** Input records follows **

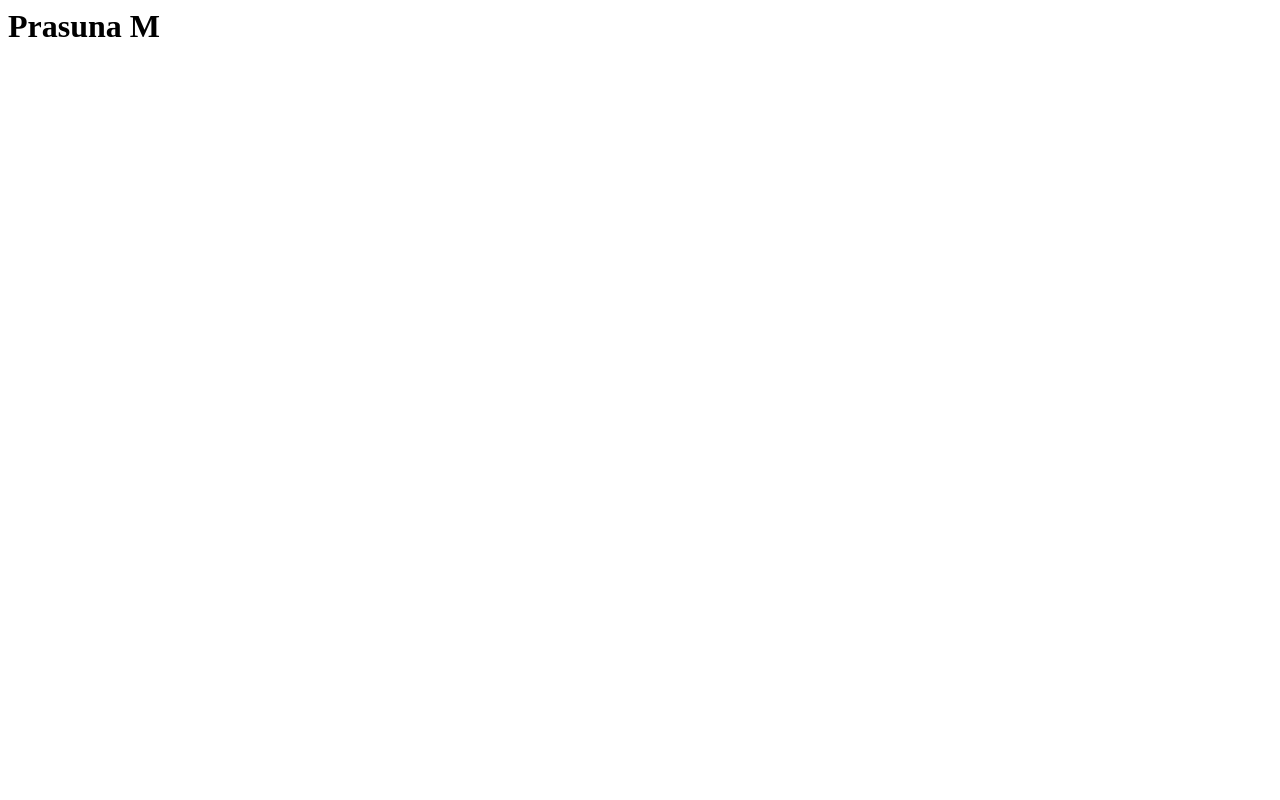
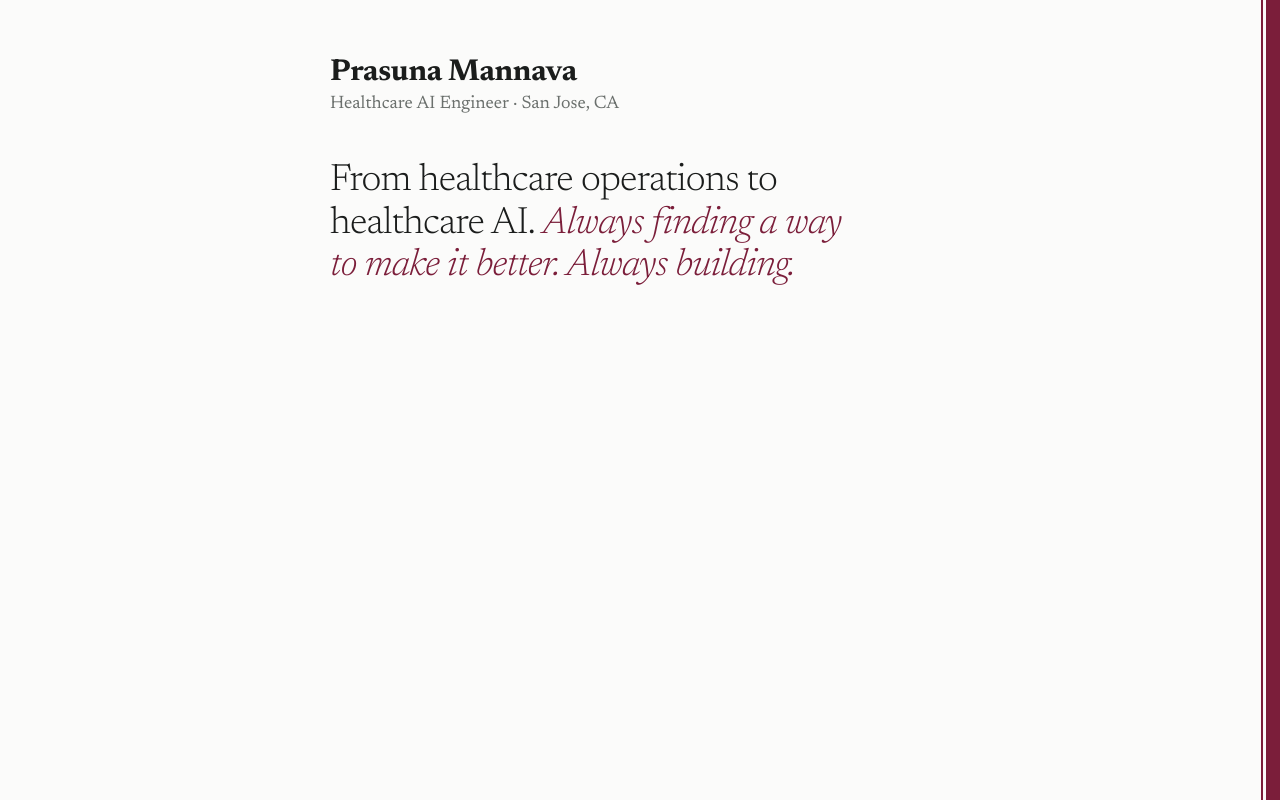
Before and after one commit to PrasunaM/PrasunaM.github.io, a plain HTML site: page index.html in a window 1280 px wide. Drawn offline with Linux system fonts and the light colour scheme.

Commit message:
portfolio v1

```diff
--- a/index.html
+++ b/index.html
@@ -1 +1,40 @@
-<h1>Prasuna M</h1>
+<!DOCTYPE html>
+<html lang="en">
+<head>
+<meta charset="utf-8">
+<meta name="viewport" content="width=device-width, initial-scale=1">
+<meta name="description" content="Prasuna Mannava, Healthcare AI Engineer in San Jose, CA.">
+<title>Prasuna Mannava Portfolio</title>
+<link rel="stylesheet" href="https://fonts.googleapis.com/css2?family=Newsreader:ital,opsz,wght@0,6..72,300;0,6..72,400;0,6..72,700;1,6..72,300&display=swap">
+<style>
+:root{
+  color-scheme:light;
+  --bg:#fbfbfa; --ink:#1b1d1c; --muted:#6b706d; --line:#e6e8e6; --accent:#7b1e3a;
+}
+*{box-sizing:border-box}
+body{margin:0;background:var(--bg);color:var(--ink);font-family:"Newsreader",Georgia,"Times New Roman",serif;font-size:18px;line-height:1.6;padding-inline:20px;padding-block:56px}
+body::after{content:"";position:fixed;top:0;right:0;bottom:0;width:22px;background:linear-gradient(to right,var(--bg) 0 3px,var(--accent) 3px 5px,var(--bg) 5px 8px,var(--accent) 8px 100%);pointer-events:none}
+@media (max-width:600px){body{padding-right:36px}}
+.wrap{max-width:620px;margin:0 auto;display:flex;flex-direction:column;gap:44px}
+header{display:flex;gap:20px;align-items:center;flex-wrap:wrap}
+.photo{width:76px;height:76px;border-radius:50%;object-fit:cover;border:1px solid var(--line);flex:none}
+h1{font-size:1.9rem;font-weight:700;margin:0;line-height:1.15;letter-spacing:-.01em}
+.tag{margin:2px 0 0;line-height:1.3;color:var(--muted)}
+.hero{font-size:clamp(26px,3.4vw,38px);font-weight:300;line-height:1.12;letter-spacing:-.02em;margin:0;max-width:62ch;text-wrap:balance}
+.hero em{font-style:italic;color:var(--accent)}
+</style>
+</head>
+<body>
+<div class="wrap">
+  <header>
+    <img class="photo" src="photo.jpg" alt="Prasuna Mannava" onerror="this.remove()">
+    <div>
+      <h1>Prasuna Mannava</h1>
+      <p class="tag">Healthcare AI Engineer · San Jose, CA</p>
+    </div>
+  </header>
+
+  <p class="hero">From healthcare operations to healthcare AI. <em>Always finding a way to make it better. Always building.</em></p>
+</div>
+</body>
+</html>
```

** End of Input records **

Scan the material above for the string "none", returning each line that contains it.

+body::after{content:"";position:fixed;top:0;right:0;bottom:0;width:22px;background:linear-gradient(to right,var(--bg) 0 3px,var(--accent) 3px 5px,var(--bg) 5px 8px,var(--accent) 8px 100%);pointer-events:none}
+.photo{width:76px;height:76px;border-radius:50%;object-fit:cover;border:1px solid var(--line);flex:none}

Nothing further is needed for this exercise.